Dr. Kingsley Muoghalu, former Deputy Governor of Central Bank of Nigeria, CBN, and a presidential candidate during the 2019 presidential election is expected to kick off the lecture series on Tuesday.

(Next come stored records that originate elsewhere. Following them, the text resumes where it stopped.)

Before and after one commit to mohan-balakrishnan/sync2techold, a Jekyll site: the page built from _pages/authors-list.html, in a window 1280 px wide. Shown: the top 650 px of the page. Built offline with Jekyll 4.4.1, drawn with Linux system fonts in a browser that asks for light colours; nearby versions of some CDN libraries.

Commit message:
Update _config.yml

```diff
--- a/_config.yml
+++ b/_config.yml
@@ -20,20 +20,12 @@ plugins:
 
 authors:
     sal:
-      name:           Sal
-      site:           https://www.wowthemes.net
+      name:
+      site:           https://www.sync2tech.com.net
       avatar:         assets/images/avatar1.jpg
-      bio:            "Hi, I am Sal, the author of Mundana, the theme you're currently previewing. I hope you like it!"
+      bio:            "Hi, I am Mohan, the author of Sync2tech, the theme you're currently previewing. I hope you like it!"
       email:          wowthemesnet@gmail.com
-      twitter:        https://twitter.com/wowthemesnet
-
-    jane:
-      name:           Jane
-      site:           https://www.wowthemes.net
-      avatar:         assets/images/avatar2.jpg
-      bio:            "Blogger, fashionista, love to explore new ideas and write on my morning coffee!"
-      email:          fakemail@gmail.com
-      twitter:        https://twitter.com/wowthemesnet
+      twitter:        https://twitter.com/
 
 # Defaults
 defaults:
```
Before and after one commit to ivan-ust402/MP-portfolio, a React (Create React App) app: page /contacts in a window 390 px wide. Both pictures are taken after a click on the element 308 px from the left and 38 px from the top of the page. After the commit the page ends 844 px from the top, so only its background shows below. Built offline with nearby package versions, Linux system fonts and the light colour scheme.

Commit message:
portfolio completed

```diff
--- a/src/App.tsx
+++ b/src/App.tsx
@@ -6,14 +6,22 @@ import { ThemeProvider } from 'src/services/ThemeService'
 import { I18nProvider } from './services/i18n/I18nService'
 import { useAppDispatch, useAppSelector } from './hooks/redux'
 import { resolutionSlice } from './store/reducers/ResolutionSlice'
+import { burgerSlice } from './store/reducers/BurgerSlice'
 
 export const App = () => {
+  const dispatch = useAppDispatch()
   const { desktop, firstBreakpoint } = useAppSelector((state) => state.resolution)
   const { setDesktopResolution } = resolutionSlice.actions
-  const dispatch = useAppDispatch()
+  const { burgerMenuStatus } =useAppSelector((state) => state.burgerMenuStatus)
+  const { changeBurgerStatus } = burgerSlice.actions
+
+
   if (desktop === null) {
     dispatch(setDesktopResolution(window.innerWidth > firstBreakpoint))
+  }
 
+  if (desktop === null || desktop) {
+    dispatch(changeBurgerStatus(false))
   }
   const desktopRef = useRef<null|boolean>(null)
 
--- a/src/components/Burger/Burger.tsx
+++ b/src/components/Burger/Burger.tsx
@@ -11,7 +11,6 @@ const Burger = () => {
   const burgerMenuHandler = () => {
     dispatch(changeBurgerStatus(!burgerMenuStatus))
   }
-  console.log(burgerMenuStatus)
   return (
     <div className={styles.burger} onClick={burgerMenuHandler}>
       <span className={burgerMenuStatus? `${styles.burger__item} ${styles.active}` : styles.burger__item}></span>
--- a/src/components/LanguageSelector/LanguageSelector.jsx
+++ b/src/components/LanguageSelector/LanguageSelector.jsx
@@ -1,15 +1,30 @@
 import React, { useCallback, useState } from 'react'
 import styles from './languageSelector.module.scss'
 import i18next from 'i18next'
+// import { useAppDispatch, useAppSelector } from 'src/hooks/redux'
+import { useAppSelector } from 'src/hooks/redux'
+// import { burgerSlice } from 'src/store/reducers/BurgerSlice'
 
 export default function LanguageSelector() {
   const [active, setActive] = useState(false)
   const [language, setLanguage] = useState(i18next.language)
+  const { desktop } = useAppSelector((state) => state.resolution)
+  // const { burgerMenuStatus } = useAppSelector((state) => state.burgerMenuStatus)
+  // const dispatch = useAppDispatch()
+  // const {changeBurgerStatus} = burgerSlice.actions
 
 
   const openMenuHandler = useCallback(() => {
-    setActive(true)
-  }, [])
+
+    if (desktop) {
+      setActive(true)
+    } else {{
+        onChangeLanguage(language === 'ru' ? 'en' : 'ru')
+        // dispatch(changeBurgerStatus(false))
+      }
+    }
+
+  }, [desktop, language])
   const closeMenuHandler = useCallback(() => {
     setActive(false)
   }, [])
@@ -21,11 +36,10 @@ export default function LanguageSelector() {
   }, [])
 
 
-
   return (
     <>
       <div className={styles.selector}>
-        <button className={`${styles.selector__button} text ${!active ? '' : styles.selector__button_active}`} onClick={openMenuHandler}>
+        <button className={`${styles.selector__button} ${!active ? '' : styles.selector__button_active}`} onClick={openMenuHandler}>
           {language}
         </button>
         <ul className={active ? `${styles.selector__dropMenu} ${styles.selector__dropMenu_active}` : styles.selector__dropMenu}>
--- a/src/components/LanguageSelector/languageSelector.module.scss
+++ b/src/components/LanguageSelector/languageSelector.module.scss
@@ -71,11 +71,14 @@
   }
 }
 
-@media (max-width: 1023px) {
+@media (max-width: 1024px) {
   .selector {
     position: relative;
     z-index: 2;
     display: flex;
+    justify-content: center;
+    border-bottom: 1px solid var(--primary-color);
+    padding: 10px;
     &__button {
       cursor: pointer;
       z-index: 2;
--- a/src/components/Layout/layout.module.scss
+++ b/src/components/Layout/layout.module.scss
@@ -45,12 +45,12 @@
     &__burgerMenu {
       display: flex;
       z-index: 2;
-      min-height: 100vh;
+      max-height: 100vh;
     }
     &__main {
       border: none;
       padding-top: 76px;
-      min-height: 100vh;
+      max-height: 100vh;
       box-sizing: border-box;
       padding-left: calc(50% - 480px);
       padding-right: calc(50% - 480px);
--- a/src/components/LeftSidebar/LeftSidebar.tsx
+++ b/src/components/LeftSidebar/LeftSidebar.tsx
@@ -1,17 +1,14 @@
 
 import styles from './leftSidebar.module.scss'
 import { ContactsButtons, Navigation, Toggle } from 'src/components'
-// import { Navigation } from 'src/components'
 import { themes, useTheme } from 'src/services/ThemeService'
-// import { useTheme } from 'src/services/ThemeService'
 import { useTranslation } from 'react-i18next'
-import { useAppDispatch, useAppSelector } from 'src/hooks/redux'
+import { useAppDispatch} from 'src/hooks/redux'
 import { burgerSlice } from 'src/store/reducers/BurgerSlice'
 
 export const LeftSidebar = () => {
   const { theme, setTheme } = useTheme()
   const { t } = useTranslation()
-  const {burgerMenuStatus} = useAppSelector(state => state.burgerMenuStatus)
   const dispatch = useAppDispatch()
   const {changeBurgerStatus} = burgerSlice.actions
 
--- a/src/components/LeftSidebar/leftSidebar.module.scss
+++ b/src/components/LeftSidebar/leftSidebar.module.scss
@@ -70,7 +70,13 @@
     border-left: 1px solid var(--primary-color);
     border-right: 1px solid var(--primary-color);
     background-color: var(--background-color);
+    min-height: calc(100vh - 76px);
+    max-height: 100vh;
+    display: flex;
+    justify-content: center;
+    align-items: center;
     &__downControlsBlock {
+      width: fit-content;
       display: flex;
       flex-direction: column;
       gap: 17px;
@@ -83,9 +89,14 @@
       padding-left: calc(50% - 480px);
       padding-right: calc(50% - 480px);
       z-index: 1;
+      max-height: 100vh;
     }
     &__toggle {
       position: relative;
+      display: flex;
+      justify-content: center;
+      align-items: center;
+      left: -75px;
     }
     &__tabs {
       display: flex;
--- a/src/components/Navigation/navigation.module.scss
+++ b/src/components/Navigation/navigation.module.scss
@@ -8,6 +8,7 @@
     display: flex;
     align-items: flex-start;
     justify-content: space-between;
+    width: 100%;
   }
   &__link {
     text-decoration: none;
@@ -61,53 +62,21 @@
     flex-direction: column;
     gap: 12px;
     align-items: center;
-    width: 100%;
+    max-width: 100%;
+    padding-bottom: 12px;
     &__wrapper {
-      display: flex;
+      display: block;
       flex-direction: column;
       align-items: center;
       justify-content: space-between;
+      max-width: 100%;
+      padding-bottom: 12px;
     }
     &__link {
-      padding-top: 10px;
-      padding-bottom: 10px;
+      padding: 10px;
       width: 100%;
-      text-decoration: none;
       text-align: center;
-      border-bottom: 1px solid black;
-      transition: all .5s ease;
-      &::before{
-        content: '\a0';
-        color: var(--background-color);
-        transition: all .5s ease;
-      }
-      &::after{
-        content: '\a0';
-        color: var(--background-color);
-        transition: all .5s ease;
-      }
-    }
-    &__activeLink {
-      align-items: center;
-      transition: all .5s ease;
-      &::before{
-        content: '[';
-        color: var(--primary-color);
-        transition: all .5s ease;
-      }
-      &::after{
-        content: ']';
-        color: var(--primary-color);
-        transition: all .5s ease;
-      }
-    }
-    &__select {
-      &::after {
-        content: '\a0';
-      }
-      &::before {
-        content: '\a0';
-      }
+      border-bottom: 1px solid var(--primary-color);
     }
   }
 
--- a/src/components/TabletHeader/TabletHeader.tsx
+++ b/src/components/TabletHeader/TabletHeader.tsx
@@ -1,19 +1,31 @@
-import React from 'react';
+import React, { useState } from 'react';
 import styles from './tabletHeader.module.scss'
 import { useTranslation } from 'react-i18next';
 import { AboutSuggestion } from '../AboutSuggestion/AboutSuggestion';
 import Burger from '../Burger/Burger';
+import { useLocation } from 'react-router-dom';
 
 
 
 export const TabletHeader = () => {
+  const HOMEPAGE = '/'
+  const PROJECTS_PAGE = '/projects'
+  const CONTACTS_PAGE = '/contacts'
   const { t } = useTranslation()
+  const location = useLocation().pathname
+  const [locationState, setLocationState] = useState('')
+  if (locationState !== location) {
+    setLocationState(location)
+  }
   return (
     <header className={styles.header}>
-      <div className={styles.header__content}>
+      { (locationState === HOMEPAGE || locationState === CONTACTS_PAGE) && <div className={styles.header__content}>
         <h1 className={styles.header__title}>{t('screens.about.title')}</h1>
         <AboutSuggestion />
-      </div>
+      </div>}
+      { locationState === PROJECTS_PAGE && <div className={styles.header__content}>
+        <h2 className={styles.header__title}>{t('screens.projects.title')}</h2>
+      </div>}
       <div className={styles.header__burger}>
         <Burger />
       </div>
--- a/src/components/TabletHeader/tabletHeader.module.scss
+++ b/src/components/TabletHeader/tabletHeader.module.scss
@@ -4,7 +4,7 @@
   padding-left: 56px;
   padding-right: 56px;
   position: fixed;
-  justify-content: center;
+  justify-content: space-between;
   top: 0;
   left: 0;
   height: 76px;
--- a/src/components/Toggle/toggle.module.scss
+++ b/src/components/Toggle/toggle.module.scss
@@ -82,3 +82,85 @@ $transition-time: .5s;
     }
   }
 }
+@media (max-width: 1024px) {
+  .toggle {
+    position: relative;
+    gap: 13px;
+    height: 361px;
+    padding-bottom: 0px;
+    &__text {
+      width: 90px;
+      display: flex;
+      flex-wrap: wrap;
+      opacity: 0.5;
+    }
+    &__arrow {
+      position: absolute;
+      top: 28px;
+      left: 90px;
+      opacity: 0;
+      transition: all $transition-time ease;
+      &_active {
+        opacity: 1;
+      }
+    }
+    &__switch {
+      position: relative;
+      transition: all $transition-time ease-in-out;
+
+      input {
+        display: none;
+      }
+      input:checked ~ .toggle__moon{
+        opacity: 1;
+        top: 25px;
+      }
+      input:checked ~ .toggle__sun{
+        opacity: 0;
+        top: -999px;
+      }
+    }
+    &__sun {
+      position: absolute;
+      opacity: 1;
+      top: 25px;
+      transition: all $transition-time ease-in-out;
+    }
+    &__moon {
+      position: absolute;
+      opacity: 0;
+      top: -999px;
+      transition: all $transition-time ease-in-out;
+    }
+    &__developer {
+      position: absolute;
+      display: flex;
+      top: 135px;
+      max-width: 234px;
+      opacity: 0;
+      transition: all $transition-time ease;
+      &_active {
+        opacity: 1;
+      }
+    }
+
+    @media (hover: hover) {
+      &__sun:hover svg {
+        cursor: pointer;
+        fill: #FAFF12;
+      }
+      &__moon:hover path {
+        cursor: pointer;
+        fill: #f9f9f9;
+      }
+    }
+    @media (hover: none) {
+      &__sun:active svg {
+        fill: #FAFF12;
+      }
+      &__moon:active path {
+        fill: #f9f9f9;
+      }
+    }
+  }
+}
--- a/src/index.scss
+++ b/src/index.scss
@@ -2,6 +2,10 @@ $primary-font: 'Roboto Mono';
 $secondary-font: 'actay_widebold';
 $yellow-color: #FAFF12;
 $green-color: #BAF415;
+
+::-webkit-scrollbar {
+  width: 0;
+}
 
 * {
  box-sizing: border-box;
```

He speaks on the topic: Nationhood, Development and Democracy in Nigeria.
Other speakers include the highly revered Bishop Matthew Hassan Kukah who would be speaking on Thursday, September 24 on the topic: 60 years of Nigeria’s Journey to Democracy: Hopes and Impediments.
Dr Vanessa Iwowo, an award-winning management scholar takes the stage on Monday 28 September, 2020 and she would dwell on the topic: Nigeria@60: Leadership, Democracy and the Politics of Identity.
Tuesday, 29th September, 2020 would be the turn of political activist and scholar Dr. Usman Bugaje to explore the topic: 60 years of Nation-Building: The Management of Our Diversity, Resources and Nation-Building.
Erudite scholar and specialist in International Relations, Prof W. Alade Fawole, is billed to speak on Tuesday 6th October, 2020 on the topic: Nigeria in International Affairs: Prognosis for the next Sixty Years.
The host, Ambassador Joe Keshi, said remarks would be made by an array of eminent Nigerians including ARCAN President, Amb J.K Shinkaiye, ARCAN’s Doyen , Amb Ignatius C. Olisemeka and other eminent Nigerians and diplomats.
According to Keshi, “the series will review the state of our nation in the last 60 years and how the lofty dreams of our founding fathers of building a just and equitable nation where no man is oppressed can be truly attained.
“Additionally, it will review the impact of domestic policies on our foreign policy pursuits and engagement, and above all, offer a futuristic vision of what our foreign policy priorities in the next 60 years should be like,” he said.